“If you watch how those conversations are changing, you can anticipate where the shifts are going to be before the mainstream has even acknowledged it. Before there’s a shift in behavior, it’s always preceded by shifts in conversation.”
Linda gives the example of binge watching, which came to the fore of conversation when Netflix released the entire first season of House of Cards at once. Now, of course, this is standard practice for streaming services. But at the time, the concept of “binge watching” was a novel term that generated a buzz of conversation.
“If you look for the shifts in conversation, you can get ahead of the shifts in behavior, and even sometimes own or leverage the shift. Culture can be a competitive advantage, if you know how to use it.”
For many businesses, the reluctance to embrace emerging cultural trends stems from a reliance on data, and its perceived dependability. Linda urges leaders to look at the full picture.
“Data looks for patterns, it looks for consistent human behavior. But if you look at the pandemic, people are acting very inconsistently right now. We’re working with firms that are actually seeing data contradict itself. Culture allows us to understand why those contradictions exist. Because data is predicated on finding patterns, it’s only as good as the consistency of humans. That’s why you need both data and culture. Data tells you what, culture tells you why.”
“A lot of people today are information rich, but insights poor. Data on its own is just an indication, it’s not an answer. Humans aren’t robots, we don’t behave consistently all the time. Again, it’s like the weather, there are so many variables and systems pushing on each other.”
Never has this been more true than in the past year. No amount of data could have predicted the recent shifts in how we live and work, and the long-term impacts are still unfolding.
“We’ve seen a bigger paradigm shift in the last 20 months than in the last 20 years. It used to be that your life had to revolve around your work. Now, with the advent of distributed workplaces, the work has to fit around our desired lives. The CEO used to be the center of power within an organization - the CEO is still the leader, but the employees have the power now.”
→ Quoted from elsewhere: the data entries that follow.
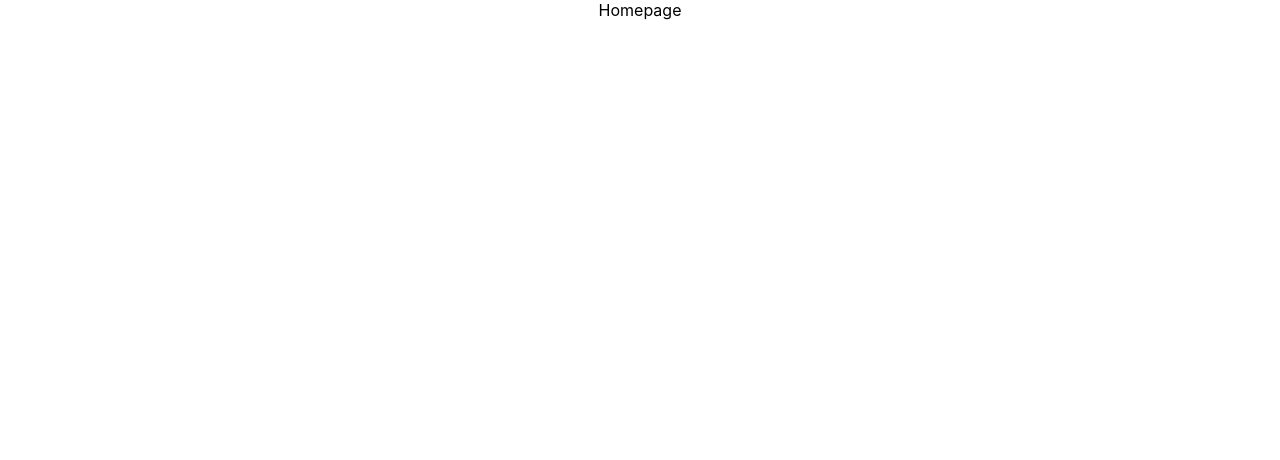
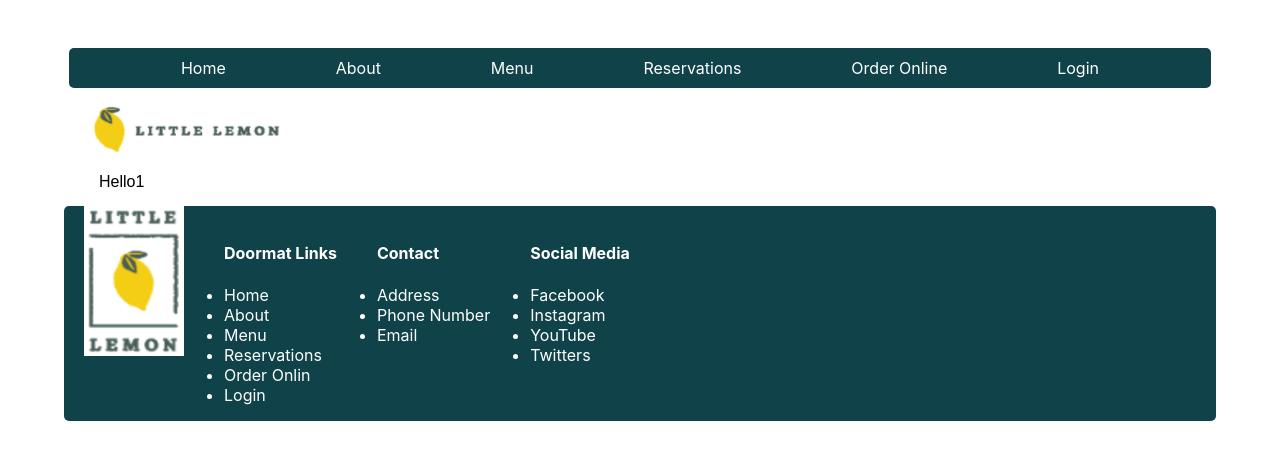
Before and after one commit to syn24/capstonefrontend, a React (Create React App) app: page / in a window 1280 px wide. Shown: the top 460 px of the page. Built offline with nearby package versions, Linux system fonts and the light colour scheme.

Commit message:
Second week progress

```diff
--- a/src/App.css
+++ b/src/App.css
@@ -1,38 +1,119 @@
-.App {
+body {
+  margin: 3rem 5%;
+  font-family: "Inter", sans-serif;
+}
+
+header {
+  padding: 15px;
+  font-family: "Poppins", sans-serif;
+  background-size: cover;
+  background-position: center;
+}
+
+img {
+  width: 100px;
+}
+
+h1 {
+  font-size: 3rem;
+}
+
+h3 {
+  font-size: 2rem;
+}
+
+header > img {
+  display: block;
+  margin: 0 auto;
+}
+
+nav {
+  background-color: rgb(16, 67, 73);
+  color: white;
+  margin: 5px;
+  border-radius: 5px;
+}
+
+nav ul {
+  list-style: none;
+  text-align: center;
+  padding: 10px;
+  display: flex;
+  justify-content: space-evenly;
+}
+
+nav li {
+  display: inline-block;
+  transition: 0.3s ease-in-out;
+}
+
+li a {
+  color: white;
+  text-decoration: none;
+}
+
+section {
+  display: flex;
+  justify-content: space-between;
+}
+
+article {
+  flex: 1;
+}
+
+footer {
+  display: flex;
+  background-color: rgb(16, 67, 73);
+  color: white;
+  padding: 20px;
+  border-radius: 5px;
+}
+
+footer div {
+  flex: 1;
+}
+
+footer div > img {
+  width: 50px;
+}
+
+.main-section {
   text-align: center;
 }
 
-.App-logo {
-  height: 40vmin;
-  pointer-events: none;
+.title {
+  font-size: 3.5rem;
+  color: rgb(16, 67, 73);
 }
 
-@media (prefers-reduced-motion: no-preference) {
-  .App-logo {
-    animation: App-logo-spin infinite 20s linear;
-  }
+.main-promotion {
+
+  background-size: cover;
+  background-position: bottom;
+  color: white;
+  padding: 10px;
+  border-radius: 5px;
 }
 
-.App-header {
-  background-color: #282c34;
-  min-height: 100vh;
-  display: flex;
-  flex-direction: column;
-  align-items: center;
-  justify-content: center;
-  font-size: calc(10px + 2vmin);
-  color: white;
+.card-list {
+  margin: 20px 0;
 }
 
-.App-link {
-  color: #61dafb;
+.card-article {
+  max-width: 300px;
+  background-color: rgb(16, 67, 73);
+  color: white;
+  padding: 10px;
+  text-align: center;
+  border-radius: 5px;
+  margin: 0 10px;
 }
 
-@keyframes App-logo-spin {
-  from {
-    transform: rotate(0deg);
-  }
-  to {
-    transform: rotate(360deg);
-  }
+.image-article {
+  width: 250px;
+  height: 170px;
 }
+
+.nav-menu:hover {
+  transform: translateY(-3px);
+}
--- a/src/App.js
+++ b/src/App.js
@@ -1,10 +1,17 @@
-import './App.css';
+import "./App.css";
+import Header from "./components/Header";
+import Footer from "./components/Footer";
+import Main from "./components/Main";
+import Nav from "./components/Nav";
 
 function App() {
   return (
-    <div className="App">
-     Homepage
-    </div>
+    <>
+      <Nav></Nav>
+      <Header />
+      <Main />
+      <Footer />
+    </>
   );
 }
 
--- /dev/null
+++ b/src/components/Footer.js
@@ -0,0 +1,51 @@
+import React from "react";
+import logo from "../assets/logo2.png";
+import '../styles/Footer.css'
+
+const Footer = () => {
+  return (
+
+    <footer className="flex justify-between w-full">
+    <a href="/" className="flex footer-logo">
+      <img src={logo} alt="logo" className="footer-logo"/>
+    </a>
+
+      <ul className="flex">
+        <h4>Doormat Links</h4>
+        <li>
+          <a href="/">Home</a>
+        </li>
+        <li>
+          <a href="/">About</a>
+        </li>
+        <li>
+          <a href="/">Menu</a>
+        </li>
+        <li>
+          <a href="/">Reservations</a>
+        </li>
+        <li>
+          <a href="/">Order Onlin</a>
+        </li>
+        <li>
+          <a href="/">Login</a>
+        </li>
+      </ul>
+      <ul className="flex">
+          <h4>Contact</h4>
+          <li>Address</li>
+          <li>Phone Number</li>
+          <li>Email</li>
+      </ul>
+      <ul>
+          <h4>Social Media</h4>
+          <li>Facebook</li>
+          <li>Instagram</li>
+          <li>YouTube</li>
+          <li>Twitters</li>
+      </ul>
+  </footer>
+  );
+};
+
+export default Footer;
--- /dev/null
+++ b/src/components/Header.js
@@ -0,0 +1,18 @@
+import React from "react";
+import logo from "../assets/logo1.png";
+
+const Header = () => {
+  return (
+
+    <div className="container flex justify-between items-center">
+      <a href="/" className="logo flex">
+        <img src={logo} className="logo" alt="little lemon logo"/>
+      </a>
+      <header>
+       Hello1
+      </header>
+      </div>
+  );
+};
+
+export default Header;
--- /dev/null
+++ b/src/components/Main.js
@@ -0,0 +1,12 @@
+import React from "react";
+
+const Main = () => {
+  return (
+
+      <main>
+
+      </main>
+  );
+};
+
+export default Main;
--- /dev/null
+++ b/src/components/Nav.js
@@ -0,0 +1,32 @@
+import React from "react";
+import '../styles/Nav.css'
+
+const Nav = () => {
+  return (
+
+    <nav className="flex justify-between items-center font-semibold md:mr-10">
+    <ul className="flex">
+      <li className="list-item">
+        <a href="/home">Home</a>
+      </li>
+      <li className="list-item">
+        <a href="/home">About</a>
+      </li>
+      <li className="list-item">
+        <a href="/home">Menu</a>
+      </li>
+      <li className="list-item">
+        <a href="/home">Reservations</a>
+      </li>
+      <li className="list-item">
+        <a href="/home">Order Online</a>
+      </li>
+      <li className="list-item">
+        <a href="/home">Login</a>
+      </li>
+    </ul>
+  </nav>
+  );
+};
+
+export default Nav;
--- /dev/null
+++ b/src/styles/Footer.css
@@ -0,0 +1,6 @@
+footer {
+    padding: 0 20px;
+}
+.footer-logo {
+    height: 150px;
+}
--- /dev/null
+++ b/src/styles/Nav.css
@@ -0,0 +1,10 @@
+.logo {
+    height: 50px ;
+    width: 200px ;
+}
+.container {
+    padding: 0 20px;
+}
+.list-item {
+    margin: 0 0.5rem;
+}
```
Also changed, not shown: src/assets/logo1.png (added), src/assets/logo2.png (added).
“All of these changes are a complete inversion. This is a seismic cultural event that we’re experiencing right now, it’s going to have profound implications.”
As businesses navigate the new ecosystem of hybrid and remote work, it’s more important than ever to take external cultural forces into account.
“We’ve all heard of the Great Resignation - 40% of people don’t want to return to work, and 40% of Gen Z say they would rather lose their right to vote than return to the office. What’s happening in the workplace is part of a larger conversation outside of the workplace, and it’s causing people to recalibrate their lives in a very existential way.”
“People are asking themselves, what is the value of work in our lives? What we’re seeing on a massive scale - everyone from low income, hourly wage workers to top level executives - is a real reckoning that the work culture in the ‘before times’ was unsustainable. There is this right sizing or correction going on. We’re in a very tight labor shortage and there is a delta between the skills people have, the jobs they want, and the jobs that are available.”
“The only way to engage people in the culture right now is to meet them where they are. Before, jobs were the shiny object that everyone wanted. Now, the people are the shiny objects and organizations have to go after them. People are negotiating and navigating the relationship between life and work, and life is winning. Employers have to recognize that.”
The way forward? “If you can mine affinities and common values within an organization to create a very tight culture, and align it with the external culture, that’s the secret sauce,” Linda says.
For more insights on staying ahead of the cultural curve and navigating the new world of work, make sure to check out this and other sessions from Elevate, which are now available to watch on demand.